The second test is the test of brotherly love. “We know that we have passed from death unto life because we love the brethren” (3:14). This is not a passive love but is one that is active. It is not in word and tongue but in deeds and truth. See 2:9-11, 3:17-18,4:7-12, 4:20-21.

The third test is the test of belief. Persons are tested as to their reality by the doctrines that they hold. “Whosoever believeth that Jesus is the Christ is born of God” (5:1). This belief in the truths associated with His Person has ever been the test even as the Lord Jesus asked, “But whom say ye that I am?” (Mat 16:15).

We must ever be protectors of the doctrines concerning His Person, and we must always be careful to maintain the truth of what is called the “hypostatic union” the union in One Person of two natures.
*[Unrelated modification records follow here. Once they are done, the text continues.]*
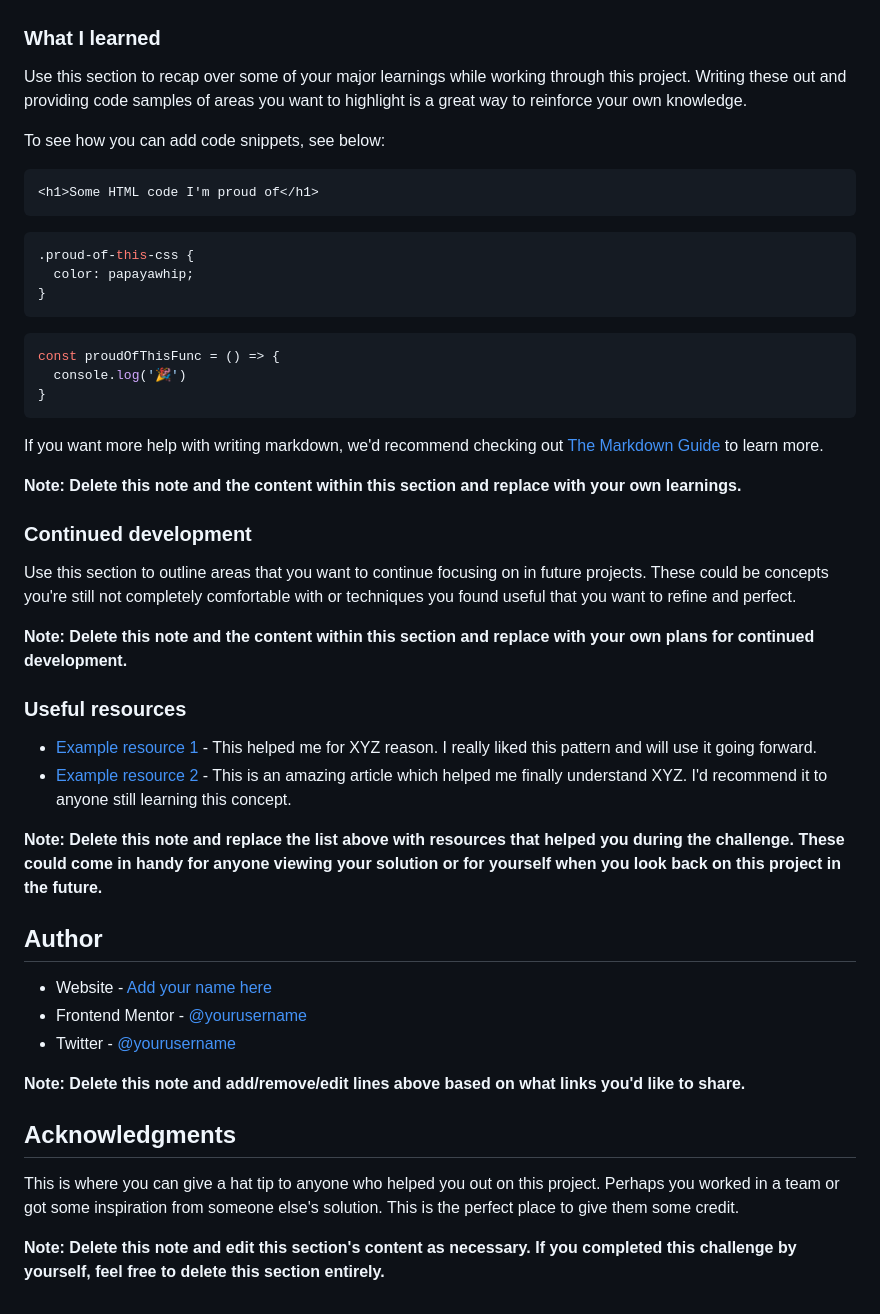
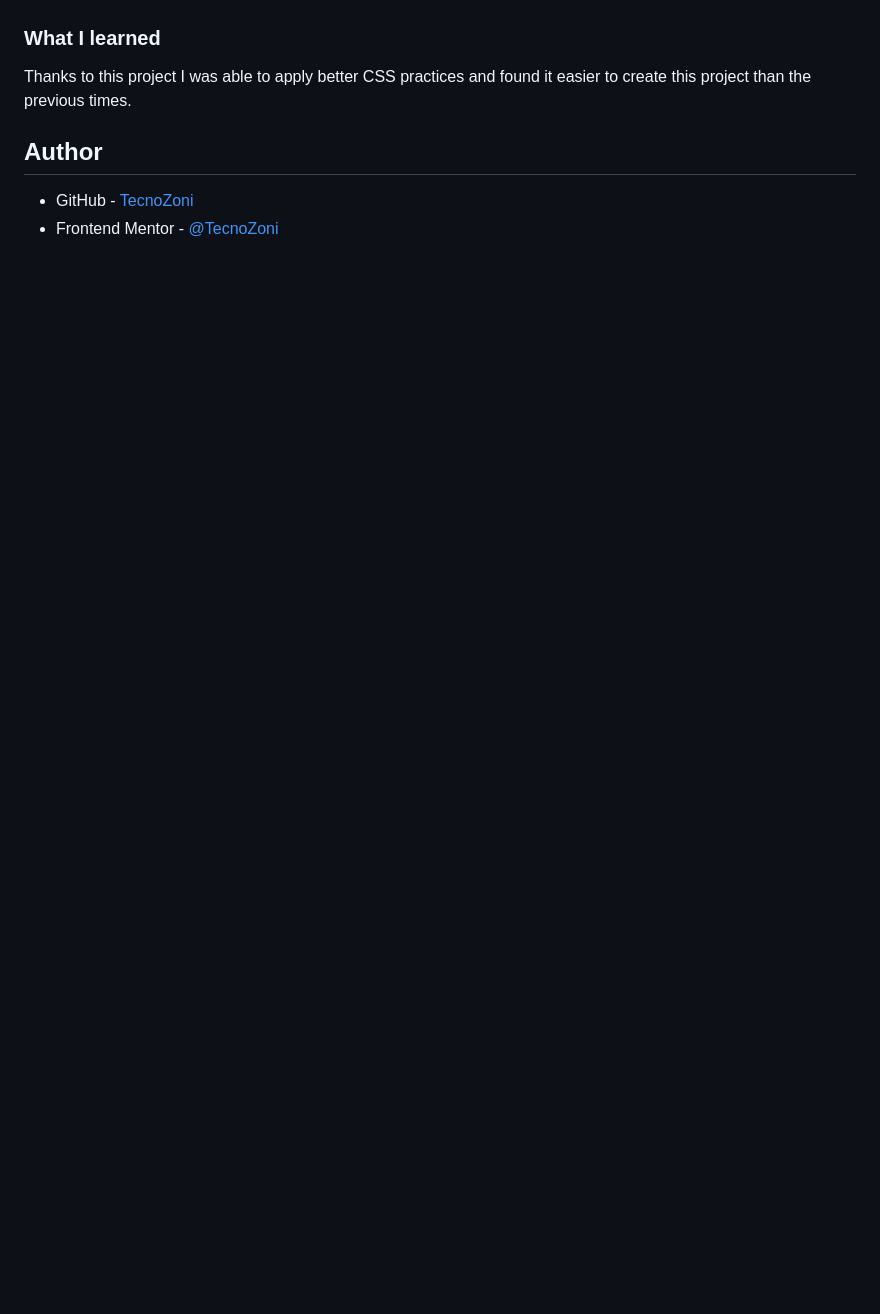
Before and after one commit to TecnoZoni/product-preview-card-component, a Markdown page: README.md, the part around the change printed below. GitHub-like rendering; blank space fills up the shorter version.

````diff
--- a/README.md
+++ b/README.md
@@ -61,51 +24,9 @@ Then crop/optimize/edit your image however you like, add it to your project, and
 
 ### What I learned
 
-Use this section to recap over some of your major learnings while working through this project. Writing these out and providing code samples of areas you want to highlight is a great way to reinforce your own knowledge.
-
-To see how you can add code snippets, see below:
-
-```html
-<h1>Some HTML code I'm proud of</h1>
-```
-```css
-.proud-of-this-css {
-  color: papayawhip;
-}
-```
-```js
-const proudOfThisFunc = () => {
-  console.log('🎉')
-}
-```
-
-If you want more help with writing markdown, we'd recommend checking out [The Markdown Guide](https://www.markdownguide.org/) to learn more.
-
-**Note: Delete this note and the content within this section and replace with your own learnings.**
-
-### Continued development
-
-Use this section to outline areas that you want to continue focusing on in future projects. These could be concepts you're still not completely comfortable with or techniques you found useful that you want to refine and perfect.
-
-**Note: Delete this note and the content within this section and replace with your own plans for continued development.**
-
-### Useful resources
-
-- [Example resource 1](https://www.example.com) - This helped me for XYZ reason. I really liked this pattern and will use it going forward.
-- [Example resource 2](https://www.example.com) - This is an amazing article which helped me finally understand XYZ. I'd recommend it to anyone still learning this concept.
-
-**Note: Delete this note and replace the list above with resources that helped you during the challenge. These could come in handy for anyone viewing your solution or for yourself when you look back on this project in the future.**
+Thanks to this project I was able to apply better CSS practices and found it easier to create this project than the previous times.
 
 ## Author
 
-- Website - [Add your name here](https://www.your-site.com)
-- Frontend Mentor - [@yourusername](https://www.frontendmentor.io/profile/yourusername)
-- Twitter - [@yourusername](https://www.twitter.com/yourusername)
-
-**Note: Delete this note and add/remove/edit lines above based on what links you'd like to share.**
-
-## Acknowledgments
-
-This is where you can give a hat tip to anyone who helped you out on this project. Perhaps you worked in a team or got some inspiration from someone else's solution. This is the perfect place to give them some credit.
-
-**Note: Delete this note and edit this section's content as necessary. If you completed this challenge by yourself, feel free to delete this section entirely.**
+- GitHub - [TecnoZoni](https://github.com/TecnoZoni)
+- Frontend Mentor - [@TecnoZoni](https://www.frontendmentor.io/profile/TecnoZoni)
````
Also changed, not shown: other parts of README.md (+3 -40 lines), screenshot.jpg (added), 2 other files.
In summary, we have attempted to see what were the purposes on the heart of the beloved disciple as he was borne along by the Holy Spirit in the writing of this epistle. John wanted to see a happy, harmonious people, preserved in their behavior and in their belief.